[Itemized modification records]
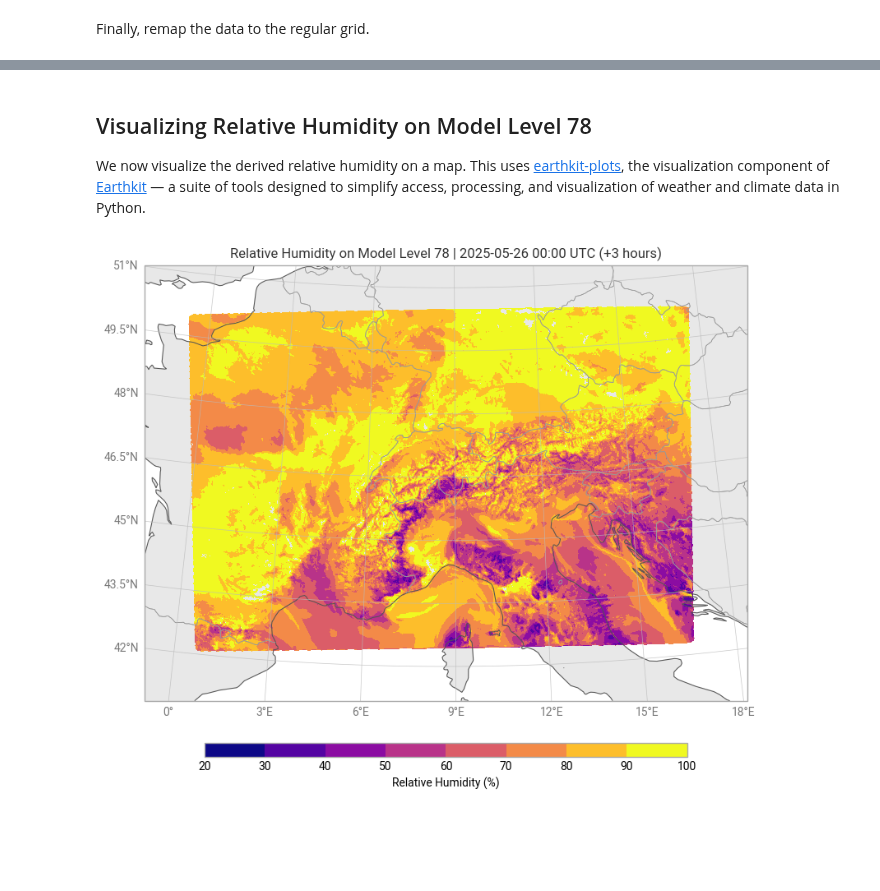
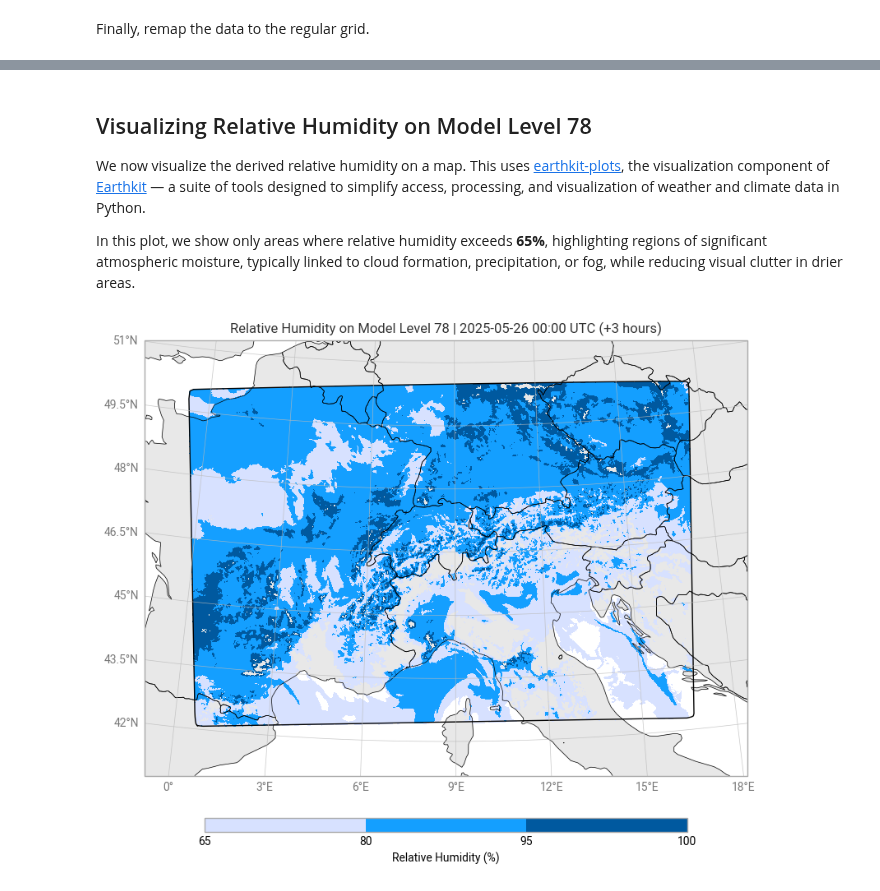
Before and after one commit to MeteoSwiss/opendata-nwp-demos, a Jupyter notebook: 04_calculate_rel_humidity.ipynb, the cells around one changed output, grey strips where cells are left out. Saved outputs shown, nothing was run; the diff lists cells and outputs as text; code cells hidden in the pictures; blank space fills up the shorter version.

Commit message:
colormap notebook 4

```diff
--- a/04_calculate_rel_humidity.ipynb
+++ b/04_calculate_rel_humidity.ipynb
@@ -214,6 +214,8 @@ Coordinates:
 # %% [markdown]
 ## Visualizing Relative Humidity on Model Level 78
 We now visualize the derived relative humidity on a map. This uses [earthkit-plots](https://earthkit-plots.readthedocs.io/en/latest/examples/guide/01-introduction.html), the visualization component of [Earthkit](https://earthkit.readthedocs.io/en/latest/) — a suite of tools designed to simplify access, processing, and visualization of weather and climate data in Python.
+
+In this plot, we show only areas where relative humidity exceeds **65%**, highlighting regions of significant atmospheric moisture, typically linked to cloud formation, precipitation, or fog, while reducing visual clutter in drier areas.
 # %%
 from earthkit.plots.geo import domains
 from earthkit.plots.styles import Style
@@ -225,7 +227,6 @@ from plot_utils.load_colormaps import load_ncl_rgb_colors
 from plot_utils.plot_valid_data_frame import get_valid_data_frame
 
 # === CONFIGURATION ===
-LEVELS = [65, 80, 95, 100]
 COLORMAP_NAME = "rh_3color"
 FRAME_COLOR = "black"
 THRESHOLD = 65
@@ -235,40 +236,40 @@ domain = domains.Domain.from_bbox(bbox=[xmin, xmax, ymin, ymax], name="CH2")
 chart = earthkit.plots.Map(domain=domain)
 
 # === LOAD COLORMAP ===
-rgb_colors = load_ncl_rgb_colors(COLORMAP_NAME)
+rgb_colors, cmap_levels = load_ncl_rgb_colors(COLORMAP_NAME)
 
 # === MASK RH DATA AND APPLY STYLE ===
 masked_relhum = relhum_geo.where(relhum_geo > THRESHOLD)
-style = Style(levels=LEVELS, colors=rgb_colors)
+style = Style(levels=cmap_levels, colors=rgb_colors)
 
 chart.grid_cells(masked_relhum, x="lon", y="lat", style=style)
 
 # === ADD FRAME AROUND VALID DATA ===
 frame_polygon = get_valid_data_frame(relhum_geo)
 if frame_polygon:
     x, y = frame_polygon.exterior.xy
     chart.ax.plot(x, y, color=FRAME_COLOR, linewidth=1, transform=ccrs.PlateCarree())
 else:
     print("No valid frame polygon could be computed.")
 
 # === MAP FEATURES ===
 chart.land()
-chart.coastlines()
-chart.borders()
+chart.coastlines(linewidth=0.5, color="black")
+chart.borders(linewidth=0.5, color="black")
 chart.gridlines()
 
 # === METADATA & ANNOTATION ===
 ref_time = pd.to_datetime(relhum_geo.coords["ref_time"].values[0]).strftime("%Y-%m-%d %H:%M UTC")
 lead_time = relhum_geo.coords["lead_time"].values[0].astype('timedelta64[h]')
 parameter = relhum_geo.attrs.get("parameter", {"name": "Relative Humidity", "units": "%"})
 
 title = f"{parameter['name']} on Model Level {relhum_geo.z.values} | {ref_time} (+{lead_time})"
 legend_label = f"{parameter['name']} ({parameter['units']})"
 
 chart.title(title)
 chart.legend(label=legend_label)
 
 # === SHOW PLOT ===
 chart.show()
 # %% [output]
-[figure, old version]
+[figure, new version]
```
Also changed, not shown: parts of 1 cell of this notebook, 3 other files.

* **YOUR ASSIGNMENT**:
Your answer should be each line of the data that contains the word "notebook", copied as it stands.

* **RESPONSE BOX**:
Before and after one commit to MeteoSwiss/opendata-nwp-demos, a Jupyter notebook: 04_calculate_rel_humidity.ipynb, the cells around one changed output, grey strips where cells are left out. Saved outputs shown, nothing was run; the diff lists cells and outputs as text; code cells hidden in the pictures; blank space fills up the shorter version.
colormap notebook 4
Also changed, not shown: parts of 1 cell of this notebook, 3 other files.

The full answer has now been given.